Enabling Advanced Devices With Atomic Layer Processes

Atomic layer deposition (ALD) used to be considered too slow to be of practical use in semiconductor manufacturing, but it has emerged as a critical tool for both transistor and interconnect fabrication at the most advanced nodes. ALD can be speeded up somewhat, but the real shift is the rising value of precise composition and thickness control at the most advanced nodes, which makes the ext... » read more

Research Bits: Apr. 2

Stretchy, sensitive circuits Researchers from Stanford University developed skin-like, stretchable integrated circuits capable of driving a micro-LED screen with a refresh rate of 60 Hz and detecting a braille array that is more sensitive than human fingertips. The stretchable transistors are made from semiconducting carbon nanotubes sandwiched between soft elastic electronic materials. The... » read more

Research Bits: May 17

Magnetic storage structures Researchers from The Ohio State University and Universidad Nacional Autonoma de Mexico investigated a new material that could potentially increase the capacity of magnetic storage devices. They identified manganese germanide, an unusual magnetic material in which the magnetism follows helices, similar to the structure of DNA. The structure gives rise to a number ... » read more

2D materials–based homogeneous transistor-memory architecture for neuromorphic hardware

Abstract "In neuromorphic hardware, peripheral circuits and memories based on heterogeneous devices are generally physically separated. Thus exploring homogeneous devices for these components is an important issue for improving module integration and resistance matching. Inspired by ferroelectric proximity effect on two-dimensional materials, we present a tungsten diselenide-on-LiNbO3 cascaded... » read more
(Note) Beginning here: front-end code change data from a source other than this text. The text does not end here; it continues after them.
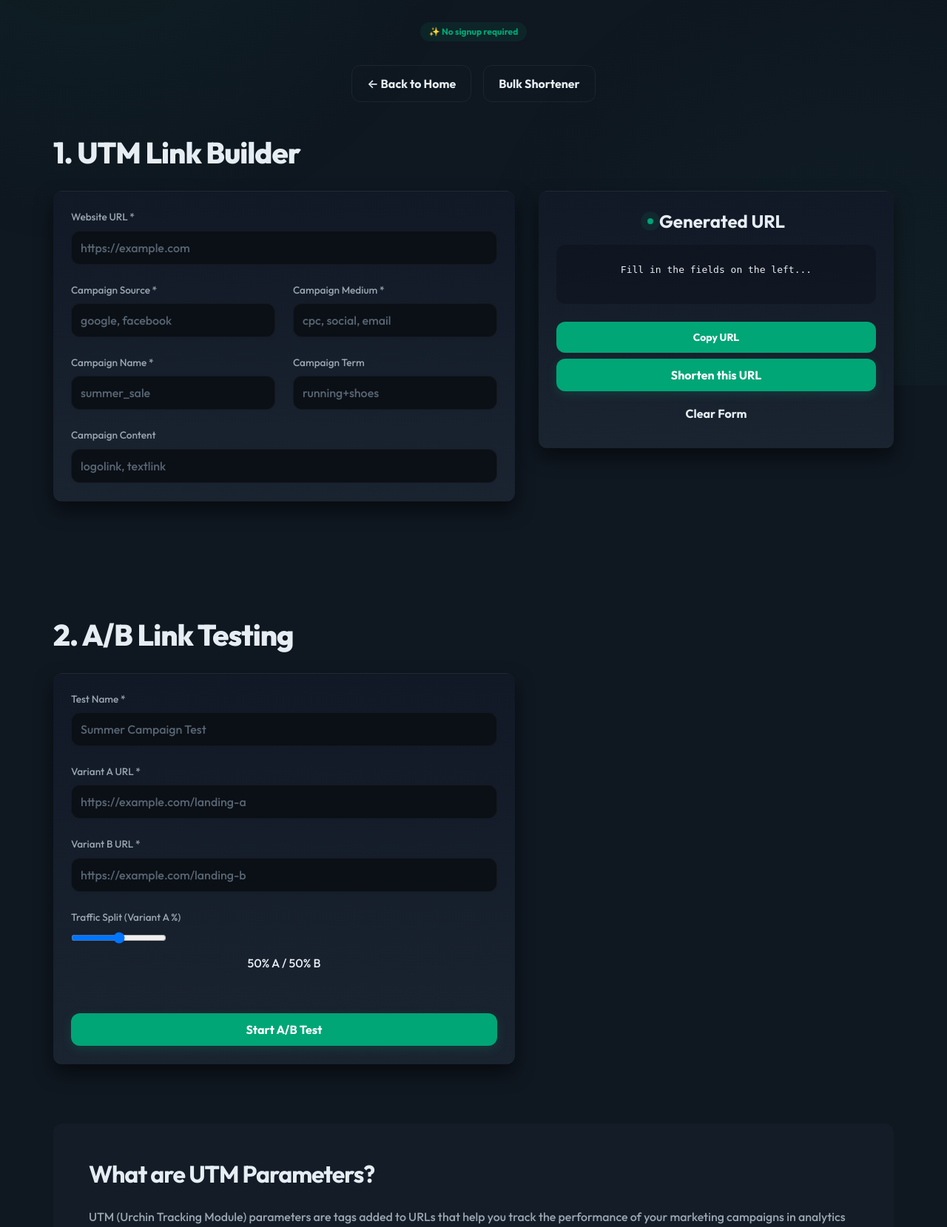
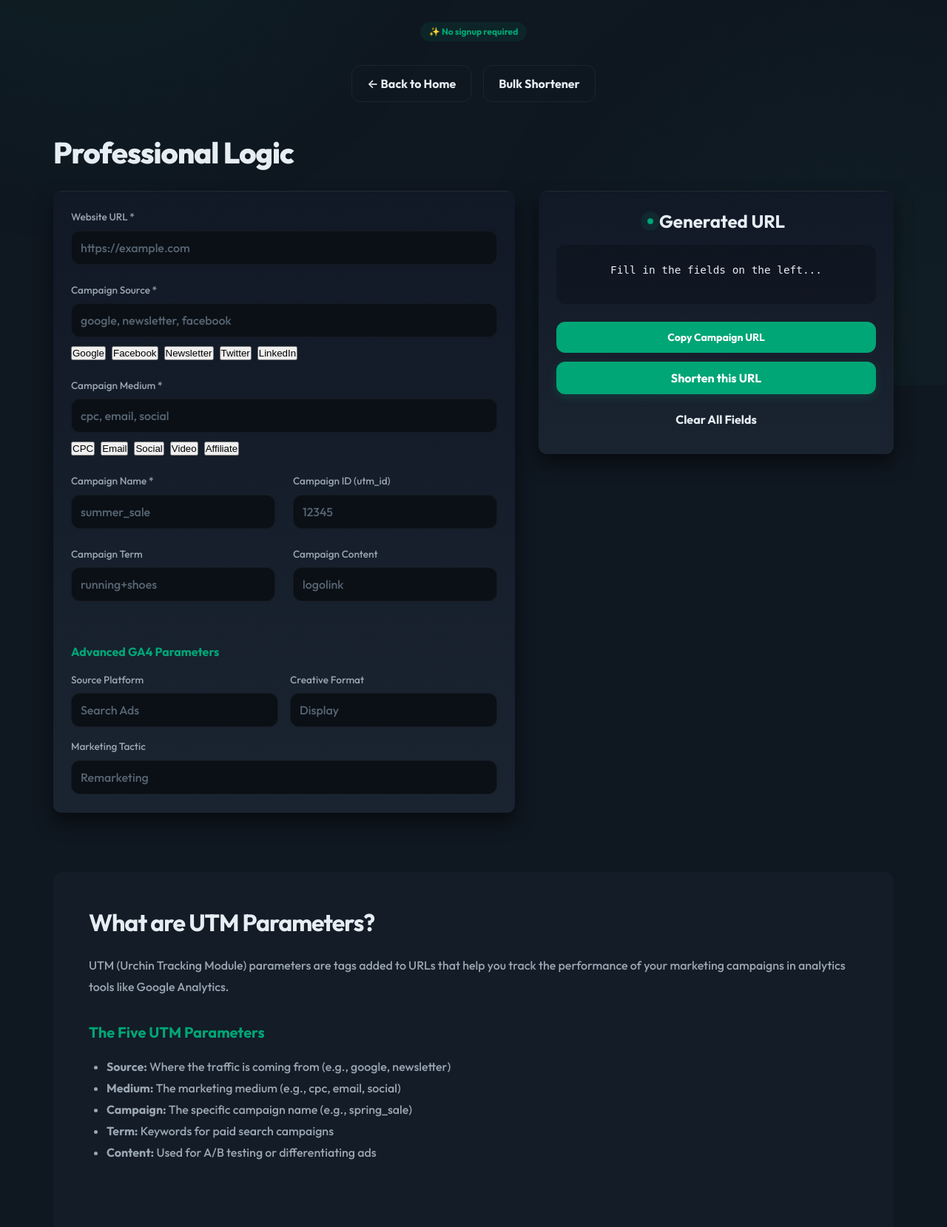
Before and after one commit to linkshortfree/linkshort, a Flask app: page /tools/utm in a window 1280 px wide. Shown: the part 279-1938 px from the top of the page at 74% size. Run offline with Flask 3, Linux system fonts and the light colour scheme.

Commit message:
feat: separation of A/B testing and upgrade to professional GA4 UTM parameters

```diff
--- a/app.py
+++ b/app.py
@@ -118,8 +118,12 @@ def tools_bulk():
     return render_template('tools/bulk.html')
 
 @app.route('/tools/utm')
-def tools_utm():
+def utm_builder():
     return render_template('tools/utm.html')
+
+@app.route('/tools/ab-testing')
+def ab_testing():
+    return render_template('tools/ab_testing.html')
 
 @app.route('/tools/utm-ab')
 def tools_utm_ab_redirect():
@@ -291,6 +295,7 @@ def sitemap():
         {'loc': '/', 'priority': '1.0'},
         {'loc': '/tools/bulk', 'priority': '1.0'},
         {'loc': '/tools/utm', 'priority': '0.9'},
+        {'loc': '/tools/ab-testing', 'priority': '0.9'}, # Added ab-testing
         {'loc': '/blog', 'priority': '0.8'},
         {'loc': '/about-us', 'priority': '0.6'},
         {'loc': '/contact', 'priority': '0.6'},
--- a/static/js/script.js
+++ b/static/js/script.js
@@ -570,8 +570,12 @@ function generateUtm() {
     const source = document.getElementById('utmSource')?.value.trim();
     const medium = document.getElementById('utmMedium')?.value.trim();
     const name = document.getElementById('utmName')?.value.trim();
+    const id = document.getElementById('utmId')?.value.trim();
     const term = document.getElementById('utmTerm')?.value.trim();
     const content = document.getElementById('utmContent')?.value.trim();
+    const platform = document.getElementById('utmPlatform')?.value.trim();
+    const creative = document.getElementById('utmCreative')?.value.trim();
+    const tactic = document.getElementById('utmTactic')?.value.trim();
     const resultDisplay = document.getElementById('finalUtmUrl');
 
     if (!baseUrl) {
@@ -584,8 +588,12 @@ function generateUtm() {
         if (source) url.searchParams.set('utm_source', source);
         if (medium) url.searchParams.set('utm_medium', medium);
         if (name) url.searchParams.set('utm_campaign', name);
+        if (id) url.searchParams.set('utm_id', id);
         if (term) url.searchParams.set('utm_term', term);
         if (content) url.searchParams.set('utm_content', content);
+        if (platform) url.searchParams.set('utm_source_platform', platform);
+        if (creative) url.searchParams.set('utm_creative_format', creative);
+        if (tactic) url.searchParams.set('utm_marketing_tactic', tactic);
 
         if (resultDisplay) resultDisplay.innerText = url.toString();
     } catch (e) {
@@ -614,7 +622,7 @@ function shortenUtm() {
 }
 
 function resetUtmForm() {
-    const fields = ['targetUrl', 'utmSource', 'utmMedium', 'utmName', 'utmTerm', 'utmContent'];
+    const fields = ['targetUrl', 'utmSource', 'utmMedium', 'utmName', 'utmId', 'utmTerm', 'utmContent', 'utmPlatform', 'utmCreative', 'utmTactic'];
     fields.forEach(id => {
         const el = document.getElementById(id);
         if (el) el.value = '';
@@ -624,6 +632,15 @@ function resetUtmForm() {
     if (resultDisplay) resultDisplay.innerText = "Enter a Website URL to begin...";
 
     showToast("Form cleared!");
+}
+
+function setUtmPreset(inputId, value) {
+    const input = document.getElementById(inputId);
+    if (input) {
+        input.value = value;
+        generateUtm();
+        showToast(`Set ${inputId.replace('utm', '')} to ${value}`);
+    }
 }
 
 async function generateBulkQRs() {
--- a/templates/partials/_navbar.html
+++ b/templates/partials/_navbar.html
@@ -28,6 +28,7 @@
         <a href="/">Home</a>
         <a href="/tools/bulk">Master Link & QR Designer</a>
         <a href="/tools/utm">UTM Builder</a>
+        <a href="/tools/ab-testing">A/B Testing</a>
         <a href="/#features">Features</a>
         <a href="/blog">Blog</a>
         <a href="/about-us">About Us</a>
--- a/templates/tools/utm.html
+++ b/templates/tools/utm.html
@@ -33,7 +33,7 @@
         </section>
 
         <section class="tool-ui-section" id="utm-builder">
-            <h2 class="section-title" style="text-align: left; margin-bottom: 2rem;">1. UTM Link Builder</h2>
+            <h2 class="section-title" style="text-align: left; margin-bottom: 2rem;">Professional Logic</h2>
             <div class="dashboard-layout">
                 <div class="glass-card">
                     <div style="display: grid; grid-template-columns: 1fr 1fr; gap: 1.5rem;">
@@ -41,25 +41,77 @@
                             <label class="input-label">Website URL *</label>
                             <input type="text" id="targetUrl" placeholder="https://example.com" oninput="generateUtm()">
                         </div>
-                        <div>
+
+                        <!-- Source & Medium with Presets -->
+                        <div style="grid-column: span 2;">
                             <label class="input-label">Campaign Source *</label>
-                            <input type="text" id="utmSource" placeholder="google, facebook" oninput="generateUtm()">
+                            <input type="text" id="utmSource" placeholder="google, newsletter, facebook"
+                                oninput="generateUtm()">
+                            <div class="presets-row"
+                                style="margin-top: 0.75rem; display: flex; gap: 0.5rem; flex-wrap: wrap;">
+                                <button class="pill-btn" onclick="setUtmPreset('utmSource', 'google')">Google</button>
+                                <button class="pill-btn"
+                                    onclick="setUtmPreset('utmSource', 'facebook')">Facebook</button>
+                                <button class="pill-btn"
+                                    onclick="setUtmPreset('utmSource', 'newsletter')">Newsletter</button>
+                                <button class="pill-btn" onclick="setUtmPreset('utmSource', 'twitter')">Twitter</button>
+                                <button class="pill-btn"
+                                    onclick="setUtmPreset('utmSource', 'linkedin')">LinkedIn</button>
+                            </div>
                         </div>
-                        <div>
+
+                        <div style="grid-column: span 2;">
                             <label class="input-label">Campaign Medium *</label>
-                            <input type="text" id="utmMedium" placeholder="cpc, social, email" oninput="generateUtm()">
+                            <input type="text" id="utmMedium" placeholder="cpc, email, social" oninput="generateUtm()">
+                            <div class="presets-row"
+                                style="margin-top: 0.75rem; display: flex; gap: 0.5rem; flex-wrap: wrap;">
+                                <button class="pill-btn" onclick="setUtmPreset('utmMedium', 'cpc')">CPC</button>
+                                <button class="pill-btn" onclick="setUtmPreset('utmMedium', 'email')">Email</button>
+                                <button class="pill-btn" onclick="setUtmPreset('utmMedium', 'social')">Social</button>
+                                <button class="pill-btn" onclick="setUtmPreset('utmMedium', 'video')">Video</button>
+                                <button class="pill-btn"
+                                    onclick="setUtmPreset('utmMedium', 'affiliate')">Affiliate</button>
+                            </div>
                         </div>
+
+                        <!-- Core Parameters -->
                         <div>
                             <label class="input-label">Campaign Name *</label>
                             <input type="text" id="utmName" placeholder="summer_sale" oninput="generateUtm()">
                         </div>
                         <div>
+                            <label class="input-label">Campaign ID (utm_id)</label>
+                            <input type="text" id="utmId" placeholder="12345" oninput="generateUtm()">
+                        </div>
+
+                        <div>
                             <label class="input-label">Campaign Term</label>
                             <input type="text" id="utmTerm" placeholder="running+shoes" oninput="generateUtm()">
                         </div>
-                        <div style="grid-column: span 2;">
+                        <div>
                             <label class="input-label">Campaign Content</label>
-                            <input type="text" id="utmContent" placeholder="logolink, textlink" oninput="generateUtm()">
+                            <input type="text" id="utmContent" placeholder="logolink" oninput="generateUtm()">
+                        </div>
+
+                        <!-- Professional GA4 Parameters -->
+                        <div
+                            style="grid-column: span 2; border-top: 1px solid var(--glass-border); padding-top: 1.5rem; margin-top: 0.5rem;">
+                            <h4 style="margin-bottom: 1rem; color: var(--accent-primary);">Advanced GA4 Parameters</h4>
+                            <div style="display: grid; grid-template-columns: 1fr 1fr; gap: 1rem;">
+                                <div>
+                                    <label class="input-label">Source Platform</label>
+                                    <input type="text" id="utmPlatform" placeholder="Search Ads"
+                                        oninput="generateUtm()">
+                                </div>
+                                <div>
+                                    <label class="input-label">Creative Format</label>
+                                    <input type="text" id="utmCreative" placeholder="Display" oninput="generateUtm()">
+                                </div>
+                                <div style="grid-column: span 2;">
+                                    <label class="input-label">Marketing Tactic</label>
+                                    <input type="text" id="utmTactic" placeholder="Remarketing" oninput="generateUtm()">
+                                </div>
+                            </div>
                         </div>
                     </div>
                 </div>
@@ -71,61 +123,18 @@
                             <h3 style="margin: 0;">Generated URL</h3>
                         </div>
                         <div id="finalUtmUrl"
-                            style="word-break: break-all; font-family: monospace; background: rgba(0,0,0,0.2); padding: 1.5rem; border-radius: 12px; min-height: 5rem; margin-bottom: 1.5rem;">
+                            style="word-break: break-all; font-family: monospace; background: rgba(0,0,0,0.2); padding: 1.5rem; border-radius: 12px; min-height: 5rem; margin-bottom: 1.5rem; border: 1px solid var(--glass-border); font-size: 0.9rem;">
                             Fill in the fields on the left...
                         </div>
-                        <button onclick="copyUtm()" class="copy-btn" style="width: 100%; margin-bottom: 0.5rem;">Copy
-                            URL</button>
-                        <button onclick="shortenUtm()" class="btn btn-primary"
-                            style="width: 100%; margin-bottom: 0.5rem;">Shorten this
-                            URL</button>
-                        <button onclick="resetUtmForm()" class="btn btn-secondary"
-                            style="width: 100%; border: 1px dashed var(--glass-border);">Clear Form</button>
-                    </div>
-                </aside>
-            </div>
-        </section>
-
-        <!-- A/B TESTING SECTION -->
-        <section class="tool-ui-section" id="ab-testing"
-            style="margin-top: 5rem; border-top: 1px solid var(--glass-border); padding-top: 5rem;">
-            <h2 class="section-title" style="text-align: left; margin-bottom: 2rem;">2. A/B Link Testing</h2>
-            <div class="dashboard-layout">
-                <div class="glass-card">
-                    <div style="display: grid; grid-template-columns: 1fr; gap: 1.5rem;">
-                        <div>
-                            <label class="input-label">Test Name *</label>
-                            <input type="text" id="abTestName" placeholder="Summer Campaign Test">
+                        <div style="display: flex; flex-direction: column; gap: 0.75rem;">
+                            <button onclick="copyUtm()" class="copy-btn" style="width: 100%; margin: 0;">Copy Campaign
+                                URL</button>
+                            <button onclick="shortenUtm()" class="btn btn-primary"
+                                style="width: 100%; margin: 0;">Shorten this URL</button>
+                            <button onclick="resetUtmForm()" class="btn btn-secondary"
+                                style="width: 100%; border: 1px dashed var(--glass-border); margin: 0;">Clear All
+                                Fields</button>
                         </div>
-                        <div>
-                            <label class="input-label">Variant A URL *</label>
-                            <input type="text" id="variantA" placeholder="https://example.com/landing-a">
-                        </div>
-                        <div>
-                            <label class="input-label">Variant B URL *</label>
-                            <input type="text" id="variantB" placeholder="https://example.com/landing-b">
-                        </div>
-                        <div>
-                            <label class="input-label">Traffic Split (Variant A %)</label>
-                            <input type="range" id="trafficSplit" min="0" max="100" value="50"
-                                oninput="document.getElementById('splitVal').innerText = this.value + '% A / ' + (100-this.value) + '% B'">
-                            <p id="splitVal" style="text-align: center; margin-top: 0.5rem; font-weight: 500;">50% A /
-                                50% B</p>
-                        </div>
-                        <button id="startAbBtn" onclick="createABTest()" class="btn btn-primary"
-                            style="margin-top: 1rem;">Start A/B Test</button>
-                    </div>
-                </div>
-
-                <aside class="preview-sidebar">
-                    <div id="abResultArea" class="preview-card glass-card hidden">
-                        <h3 style="margin-bottom: 1rem;">A/B Test Link Ready!</h3>
-                        <p style="font-size: 0.85rem; color: var(--text-secondary); margin-bottom: 1rem;">Share this
-                            link to split traffic between variants A and B.</p>
-                        <div id="finalAbUrl"
-                            style="word-break: break-all; font-family: monospace; background: rgba(0,0,0,0.2); padding: 1.5rem; border-radius: 12px; margin-bottom: 1.5rem;">
-                        </div>
-                        <button onclick="copyAbUrl()" class="copy-btn" style="width: 100%;">Copy A/B Link</button>
                     </div>
                 </aside>
             </div>
```
Also changed, not shown: templates/index.html (+11 -4 lines), templates/tools/ab_testing.html (added, +122 -0 lines).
Power/Performance Bits: March 30

Harvesting body heat Researchers at University of Colorado Boulder, Harbin Institute of Technology, Southeast University, and Huazhong University of Science and Technology designed a stretchy thermoelectric generator that can be worn against the skin to power small wearable electronics using body heat. The stretchy material polyimine is used as the base of the device. A series of thin therm... » read more

Power/Performance Bits: June 18

Multi-value logic transistor Researchers at the University of Texas at Dallas, Hanyang University, Gwangju Institute of Science and Technology, Yonsei University, Kookmin University, and Ulsan National Institute of Science and Technology developed and fabricated a transistor capable of storing intermediate values between 0 and 1. Such a multi-value logic transistor would allow more operations ... » read more

System Bits: June 4

Thin films for quantum computing Researchers at Los Alamos National Laboratory report their development of two-dimensional tungsten/selenium thin films that can control the emission of single photons, potentially useful in quantum technologies. “Efficiently controlling certain thin-film materials so they emit single photons at precise locations—what’s known as deterministic quantum em... » read more

Power/Performance Bits: May 21

More speculative vulnerabilities Security researchers at the Graz University of Technology, KU Leuven, Cyberus Technology, and Worcester Polytechnic Institute point to two new speculative execution vulnerabilities related to Meltdown and Spectre. The first, which they dubbed ZombieLoad, uses a similar approach to Meltdown. After preparing tasks in parallel, the processor needs to discard th... » read more

Power/Performance Bits: April 23

Tiny spectrometer Engineers at the University of Wisconsin-Madison, Sandia National Laboratories, and Huazhong University of Science and Technology developed a miniature spectrometer small enough to integrate with the camera on a typical cellphone without sacrificing accuracy. This miniature sensor is CMOS compatible. "This is a compact, single-shot spectrometer that offers high resolution ... » read more

Power/Performance Bits: Jan. 29

Neural nets struggle with shape Cognitive psychologists at the University of California Los Angeles investigated how deep convolutional neural networks identify objects and found a big difference between the way these networks and humans perceive objects. In the first of a series of experiments, the researchers showed color images of animals and objects that had been altered to have a diffe... » read more

← Older posts